#### Excerpted data:
:::
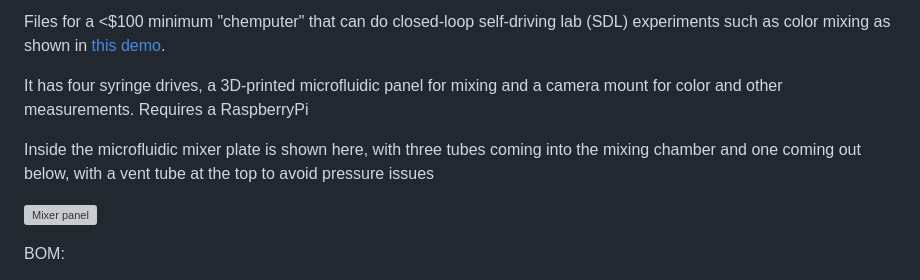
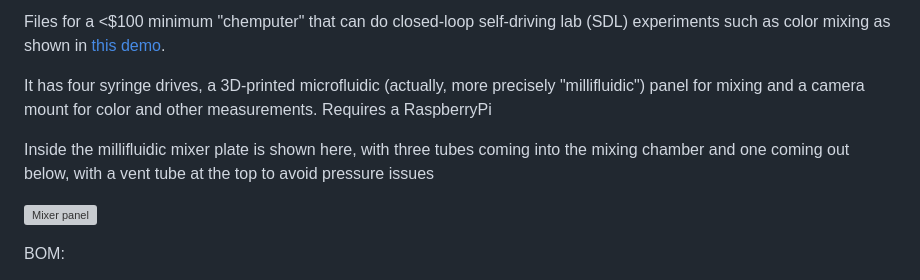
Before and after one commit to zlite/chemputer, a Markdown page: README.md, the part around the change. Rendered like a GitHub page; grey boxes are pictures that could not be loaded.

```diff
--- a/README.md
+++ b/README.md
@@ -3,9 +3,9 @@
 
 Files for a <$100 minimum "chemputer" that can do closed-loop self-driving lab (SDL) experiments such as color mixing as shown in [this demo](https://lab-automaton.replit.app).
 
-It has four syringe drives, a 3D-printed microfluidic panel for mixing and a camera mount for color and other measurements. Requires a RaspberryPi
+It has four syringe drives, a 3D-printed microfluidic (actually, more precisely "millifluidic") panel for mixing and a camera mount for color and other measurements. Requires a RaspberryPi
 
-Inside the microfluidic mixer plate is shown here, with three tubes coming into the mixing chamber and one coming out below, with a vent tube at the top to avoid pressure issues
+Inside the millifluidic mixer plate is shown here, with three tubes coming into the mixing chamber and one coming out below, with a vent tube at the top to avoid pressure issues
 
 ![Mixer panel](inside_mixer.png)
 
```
:::
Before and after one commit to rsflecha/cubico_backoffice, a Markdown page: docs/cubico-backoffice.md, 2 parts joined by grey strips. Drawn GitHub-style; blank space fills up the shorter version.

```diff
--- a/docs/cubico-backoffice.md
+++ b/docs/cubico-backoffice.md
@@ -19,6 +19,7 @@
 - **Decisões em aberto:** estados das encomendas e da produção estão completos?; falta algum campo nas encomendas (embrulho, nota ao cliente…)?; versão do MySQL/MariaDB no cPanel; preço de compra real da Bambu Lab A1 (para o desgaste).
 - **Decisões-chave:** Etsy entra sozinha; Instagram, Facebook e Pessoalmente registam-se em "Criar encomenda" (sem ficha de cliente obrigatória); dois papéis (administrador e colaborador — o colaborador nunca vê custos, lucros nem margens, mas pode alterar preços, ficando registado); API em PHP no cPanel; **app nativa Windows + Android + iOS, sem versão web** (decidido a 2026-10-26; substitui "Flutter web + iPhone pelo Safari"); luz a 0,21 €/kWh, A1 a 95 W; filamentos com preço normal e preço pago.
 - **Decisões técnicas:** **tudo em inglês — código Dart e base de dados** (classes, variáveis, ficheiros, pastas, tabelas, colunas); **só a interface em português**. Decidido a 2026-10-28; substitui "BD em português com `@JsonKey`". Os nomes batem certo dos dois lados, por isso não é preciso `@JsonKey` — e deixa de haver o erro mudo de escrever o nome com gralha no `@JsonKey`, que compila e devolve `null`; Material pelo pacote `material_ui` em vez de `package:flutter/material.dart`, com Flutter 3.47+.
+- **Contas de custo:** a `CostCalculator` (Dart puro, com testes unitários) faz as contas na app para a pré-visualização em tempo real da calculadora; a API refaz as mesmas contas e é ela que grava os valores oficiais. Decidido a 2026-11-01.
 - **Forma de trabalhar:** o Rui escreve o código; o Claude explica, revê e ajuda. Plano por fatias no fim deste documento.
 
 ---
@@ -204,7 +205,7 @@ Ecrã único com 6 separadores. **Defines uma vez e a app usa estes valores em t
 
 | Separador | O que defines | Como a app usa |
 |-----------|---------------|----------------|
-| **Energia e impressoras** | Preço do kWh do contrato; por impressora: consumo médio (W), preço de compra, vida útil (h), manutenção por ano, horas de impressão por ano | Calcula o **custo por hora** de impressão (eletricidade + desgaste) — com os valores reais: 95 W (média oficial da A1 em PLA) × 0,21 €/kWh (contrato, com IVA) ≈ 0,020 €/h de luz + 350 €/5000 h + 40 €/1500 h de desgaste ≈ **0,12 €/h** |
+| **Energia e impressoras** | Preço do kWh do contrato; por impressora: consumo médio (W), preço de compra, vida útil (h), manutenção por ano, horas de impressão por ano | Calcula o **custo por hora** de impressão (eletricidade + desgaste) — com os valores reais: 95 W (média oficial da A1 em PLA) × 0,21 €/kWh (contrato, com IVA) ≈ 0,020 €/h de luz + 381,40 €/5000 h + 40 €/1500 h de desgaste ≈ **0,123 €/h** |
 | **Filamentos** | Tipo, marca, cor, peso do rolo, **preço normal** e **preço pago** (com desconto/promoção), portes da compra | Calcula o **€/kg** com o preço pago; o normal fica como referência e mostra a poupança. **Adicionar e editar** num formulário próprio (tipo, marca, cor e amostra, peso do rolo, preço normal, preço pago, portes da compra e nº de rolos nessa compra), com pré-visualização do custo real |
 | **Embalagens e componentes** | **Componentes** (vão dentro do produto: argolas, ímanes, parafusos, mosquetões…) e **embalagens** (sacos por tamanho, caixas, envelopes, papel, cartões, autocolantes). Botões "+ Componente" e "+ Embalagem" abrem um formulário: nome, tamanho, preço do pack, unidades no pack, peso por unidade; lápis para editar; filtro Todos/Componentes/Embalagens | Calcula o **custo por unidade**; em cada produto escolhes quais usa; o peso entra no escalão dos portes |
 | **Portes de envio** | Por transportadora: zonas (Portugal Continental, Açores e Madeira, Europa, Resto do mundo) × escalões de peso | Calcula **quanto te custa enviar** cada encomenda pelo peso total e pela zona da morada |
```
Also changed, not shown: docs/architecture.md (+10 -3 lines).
:::
#### What the task requires:
Select the lines from the entries that include the word "docs".

#### Answer to the exercise:
Before and after one commit to rsflecha/cubico_backoffice, a Markdown page: docs/cubico-backoffice.md, 2 parts joined by grey strips. Drawn GitHub-style; blank space fills up the shorter version.
--- a/docs/cubico-backoffice.md
+++ b/docs/cubico-backoffice.md
Also changed, not shown: docs/architecture.md (+10 -3 lines).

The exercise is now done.